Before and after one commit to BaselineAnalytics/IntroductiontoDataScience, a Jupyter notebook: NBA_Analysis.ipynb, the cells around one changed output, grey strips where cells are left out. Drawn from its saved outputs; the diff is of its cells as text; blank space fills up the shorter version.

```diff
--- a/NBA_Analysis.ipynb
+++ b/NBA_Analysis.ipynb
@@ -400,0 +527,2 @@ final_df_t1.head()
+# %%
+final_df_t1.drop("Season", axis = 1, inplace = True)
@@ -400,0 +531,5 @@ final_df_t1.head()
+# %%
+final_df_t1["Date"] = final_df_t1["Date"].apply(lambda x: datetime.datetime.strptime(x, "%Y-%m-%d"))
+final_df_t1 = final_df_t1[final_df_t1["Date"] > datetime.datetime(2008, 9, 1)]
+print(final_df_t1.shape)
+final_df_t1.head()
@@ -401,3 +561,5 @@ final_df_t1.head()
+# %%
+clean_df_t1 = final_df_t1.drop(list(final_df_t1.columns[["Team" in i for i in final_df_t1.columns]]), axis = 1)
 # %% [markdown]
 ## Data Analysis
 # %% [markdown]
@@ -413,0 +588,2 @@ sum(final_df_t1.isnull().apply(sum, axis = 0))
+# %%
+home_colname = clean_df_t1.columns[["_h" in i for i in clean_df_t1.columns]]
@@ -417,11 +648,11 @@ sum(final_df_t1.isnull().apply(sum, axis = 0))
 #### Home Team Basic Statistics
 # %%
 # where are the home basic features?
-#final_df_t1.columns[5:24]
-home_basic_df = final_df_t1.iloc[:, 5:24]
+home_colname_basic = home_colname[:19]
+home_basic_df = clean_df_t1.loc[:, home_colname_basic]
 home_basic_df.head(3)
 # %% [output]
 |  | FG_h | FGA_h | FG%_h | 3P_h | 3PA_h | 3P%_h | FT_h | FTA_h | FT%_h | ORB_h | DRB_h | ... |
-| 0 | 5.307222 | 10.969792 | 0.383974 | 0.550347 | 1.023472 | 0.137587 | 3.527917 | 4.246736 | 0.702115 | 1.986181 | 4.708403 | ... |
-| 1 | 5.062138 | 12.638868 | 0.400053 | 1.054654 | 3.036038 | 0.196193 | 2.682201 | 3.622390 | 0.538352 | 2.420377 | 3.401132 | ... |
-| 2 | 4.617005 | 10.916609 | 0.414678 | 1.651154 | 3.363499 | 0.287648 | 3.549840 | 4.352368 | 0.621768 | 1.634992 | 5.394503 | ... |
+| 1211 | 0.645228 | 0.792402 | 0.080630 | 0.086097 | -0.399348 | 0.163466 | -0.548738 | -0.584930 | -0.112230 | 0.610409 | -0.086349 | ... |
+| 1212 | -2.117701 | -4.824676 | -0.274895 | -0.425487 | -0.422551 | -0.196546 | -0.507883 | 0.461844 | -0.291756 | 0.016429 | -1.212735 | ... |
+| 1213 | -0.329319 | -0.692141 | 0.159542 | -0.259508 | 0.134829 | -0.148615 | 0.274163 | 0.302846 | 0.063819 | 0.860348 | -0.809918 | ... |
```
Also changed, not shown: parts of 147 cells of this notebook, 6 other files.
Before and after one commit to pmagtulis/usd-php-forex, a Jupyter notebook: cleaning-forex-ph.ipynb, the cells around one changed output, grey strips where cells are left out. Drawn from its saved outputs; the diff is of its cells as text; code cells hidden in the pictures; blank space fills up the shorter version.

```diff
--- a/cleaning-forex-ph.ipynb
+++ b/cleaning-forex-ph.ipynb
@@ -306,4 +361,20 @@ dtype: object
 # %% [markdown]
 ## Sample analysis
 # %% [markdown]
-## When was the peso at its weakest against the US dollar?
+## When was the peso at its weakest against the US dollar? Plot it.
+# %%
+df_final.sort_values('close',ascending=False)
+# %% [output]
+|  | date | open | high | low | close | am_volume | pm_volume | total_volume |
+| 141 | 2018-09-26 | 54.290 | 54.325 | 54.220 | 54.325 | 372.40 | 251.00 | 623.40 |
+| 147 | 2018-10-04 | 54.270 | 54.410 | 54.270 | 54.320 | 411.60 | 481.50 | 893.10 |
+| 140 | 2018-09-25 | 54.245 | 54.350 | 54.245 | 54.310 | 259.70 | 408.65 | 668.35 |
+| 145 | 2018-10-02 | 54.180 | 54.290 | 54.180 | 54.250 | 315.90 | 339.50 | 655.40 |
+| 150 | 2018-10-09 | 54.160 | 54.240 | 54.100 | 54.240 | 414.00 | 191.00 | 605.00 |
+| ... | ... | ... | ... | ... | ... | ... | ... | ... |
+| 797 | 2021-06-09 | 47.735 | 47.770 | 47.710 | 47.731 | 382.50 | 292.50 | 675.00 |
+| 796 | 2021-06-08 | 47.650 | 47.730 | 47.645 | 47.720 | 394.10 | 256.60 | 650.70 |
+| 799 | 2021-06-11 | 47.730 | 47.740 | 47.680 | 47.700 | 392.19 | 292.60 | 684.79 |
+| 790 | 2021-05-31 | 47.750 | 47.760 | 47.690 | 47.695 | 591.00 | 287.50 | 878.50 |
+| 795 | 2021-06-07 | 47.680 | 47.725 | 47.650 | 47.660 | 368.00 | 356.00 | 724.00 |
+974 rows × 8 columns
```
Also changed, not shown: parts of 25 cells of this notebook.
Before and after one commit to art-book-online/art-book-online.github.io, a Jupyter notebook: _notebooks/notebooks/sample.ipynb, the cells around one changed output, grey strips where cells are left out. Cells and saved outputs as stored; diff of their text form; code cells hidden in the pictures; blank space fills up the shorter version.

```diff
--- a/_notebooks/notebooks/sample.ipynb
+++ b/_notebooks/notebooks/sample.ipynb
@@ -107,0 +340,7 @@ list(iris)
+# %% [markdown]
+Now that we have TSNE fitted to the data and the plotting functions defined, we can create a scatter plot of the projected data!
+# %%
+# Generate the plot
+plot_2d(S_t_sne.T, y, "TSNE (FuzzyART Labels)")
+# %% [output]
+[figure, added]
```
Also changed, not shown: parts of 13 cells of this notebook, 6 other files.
━━━━━━━━
### Your task
Reproduce the whole listing verbatim, leaving every line as it was.

### Task solution
Before and after one commit to BaselineAnalytics/IntroductiontoDataScience, a Jupyter notebook: NBA_Analysis.ipynb, the cells around one changed output, grey strips where cells are left out. Drawn from its saved outputs; the diff is of its cells as text; blank space fills up the shorter version.

```diff
--- a/NBA_Analysis.ipynb
+++ b/NBA_Analysis.ipynb
@@ -400,0 +527,2 @@ final_df_t1.head()
+# %%
+final_df_t1.drop("Season", axis = 1, inplace = True)
@@ -400,0 +531,5 @@ final_df_t1.head()
+# %%
+final_df_t1["Date"] = final_df_t1["Date"].apply(lambda x: datetime.datetime.strptime(x, "%Y-%m-%d"))
+final_df_t1 = final_df_t1[final_df_t1["Date"] > datetime.datetime(2008, 9, 1)]
+print(final_df_t1.shape)
+final_df_t1.head()
@@ -401,3 +561,5 @@ final_df_t1.head()
+# %%
+clean_df_t1 = final_df_t1.drop(list(final_df_t1.columns[["Team" in i for i in final_df_t1.columns]]), axis = 1)
 # %% [markdown]
 ## Data Analysis
 # %% [markdown]
@@ -413,0 +588,2 @@ sum(final_df_t1.isnull().apply(sum, axis = 0))
+# %%
+home_colname = clean_df_t1.columns[["_h" in i for i in clean_df_t1.columns]]
@@ -417,11 +648,11 @@ sum(final_df_t1.isnull().apply(sum, axis = 0))
 #### Home Team Basic Statistics
 # %%
 # where are the home basic features?
-#final_df_t1.columns[5:24]
-home_basic_df = final_df_t1.iloc[:, 5:24]
+home_colname_basic = home_colname[:19]
+home_basic_df = clean_df_t1.loc[:, home_colname_basic]
 home_basic_df.head(3)
 # %% [output]
 |  | FG_h | FGA_h | FG%_h | 3P_h | 3PA_h | 3P%_h | FT_h | FTA_h | FT%_h | ORB_h | DRB_h | ... |
-| 0 | 5.307222 | 10.969792 | 0.383974 | 0.550347 | 1.023472 | 0.137587 | 3.527917 | 4.246736 | 0.702115 | 1.986181 | 4.708403 | ... |
-| 1 | 5.062138 | 12.638868 | 0.400053 | 1.054654 | 3.036038 | 0.196193 | 2.682201 | 3.622390 | 0.538352 | 2.420377 | 3.401132 | ... |
-| 2 | 4.617005 | 10.916609 | 0.414678 | 1.651154 | 3.363499 | 0.287648 | 3.549840 | 4.352368 | 0.621768 | 1.634992 | 5.394503 | ... |
+| 1211 | 0.645228 | 0.792402 | 0.080630 | 0.086097 | -0.399348 | 0.163466 | -0.548738 | -0.584930 | -0.112230 | 0.610409 | -0.086349 | ... |
+| 1212 | -2.117701 | -4.824676 | -0.274895 | -0.425487 | -0.422551 | -0.196546 | -0.507883 | 0.461844 | -0.291756 | 0.016429 | -1.212735 | ... |
+| 1213 | -0.329319 | -0.692141 | 0.159542 | -0.259508 | 0.134829 | -0.148615 | 0.274163 | 0.302846 | 0.063819 | 0.860348 | -0.809918 | ... |
```
Also changed, not shown: parts of 147 cells of this notebook, 6 other files.
Before and after one commit to pmagtulis/usd-php-forex, a Jupyter notebook: cleaning-forex-ph.ipynb, the cells around one changed output, grey strips where cells are left out. Drawn from its saved outputs; the diff is of its cells as text; code cells hidden in the pictures; blank space fills up the shorter version.

```diff
--- a/cleaning-forex-ph.ipynb
+++ b/cleaning-forex-ph.ipynb
@@ -306,4 +361,20 @@ dtype: object
 # %% [markdown]
 ## Sample analysis
 # %% [markdown]
-## When was the peso at its weakest against the US dollar?
+## When was the peso at its weakest against the US dollar? Plot it.
+# %%
+df_final.sort_values('close',ascending=False)
+# %% [output]
+|  | date | open | high | low | close | am_volume | pm_volume | total_volume |
+| 141 | 2018-09-26 | 54.290 | 54.325 | 54.220 | 54.325 | 372.40 | 251.00 | 623.40 |
+| 147 | 2018-10-04 | 54.270 | 54.410 | 54.270 | 54.320 | 411.60 | 481.50 | 893.10 |
+| 140 | 2018-09-25 | 54.245 | 54.350 | 54.245 | 54.310 | 259.70 | 408.65 | 668.35 |
+| 145 | 2018-10-02 | 54.180 | 54.290 | 54.180 | 54.250 | 315.90 | 339.50 | 655.40 |
+| 150 | 2018-10-09 | 54.160 | 54.240 | 54.100 | 54.240 | 414.00 | 191.00 | 605.00 |
+| ... | ... | ... | ... | ... | ... | ... | ... | ... |
+| 797 | 2021-06-09 | 47.735 | 47.770 | 47.710 | 47.731 | 382.50 | 292.50 | 675.00 |
+| 796 | 2021-06-08 | 47.650 | 47.730 | 47.645 | 47.720 | 394.10 | 256.60 | 650.70 |
+| 799 | 2021-06-11 | 47.730 | 47.740 | 47.680 | 47.700 | 392.19 | 292.60 | 684.79 |
+| 790 | 2021-05-31 | 47.750 | 47.760 | 47.690 | 47.695 | 591.00 | 287.50 | 878.50 |
+| 795 | 2021-06-07 | 47.680 | 47.725 | 47.650 | 47.660 | 368.00 | 356.00 | 724.00 |
+974 rows × 8 columns
```
Also changed, not shown: parts of 25 cells of this notebook.
Before and after one commit to art-book-online/art-book-online.github.io, a Jupyter notebook: _notebooks/notebooks/sample.ipynb, the cells around one changed output, grey strips where cells are left out. Cells and saved outputs as stored; diff of their text form; code cells hidden in the pictures; blank space fills up the shorter version.

```diff
--- a/_notebooks/notebooks/sample.ipynb
+++ b/_notebooks/notebooks/sample.ipynb
@@ -107,0 +340,7 @@ list(iris)
+# %% [markdown]
+Now that we have TSNE fitted to the data and the plotting functions defined, we can create a scatter plot of the projected data!
+# %%
+# Generate the plot
+plot_2d(S_t_sne.T, y, "TSNE (FuzzyART Labels)")
+# %% [output]
+[figure, added]
```
Also changed, not shown: parts of 13 cells of this notebook, 6 other files.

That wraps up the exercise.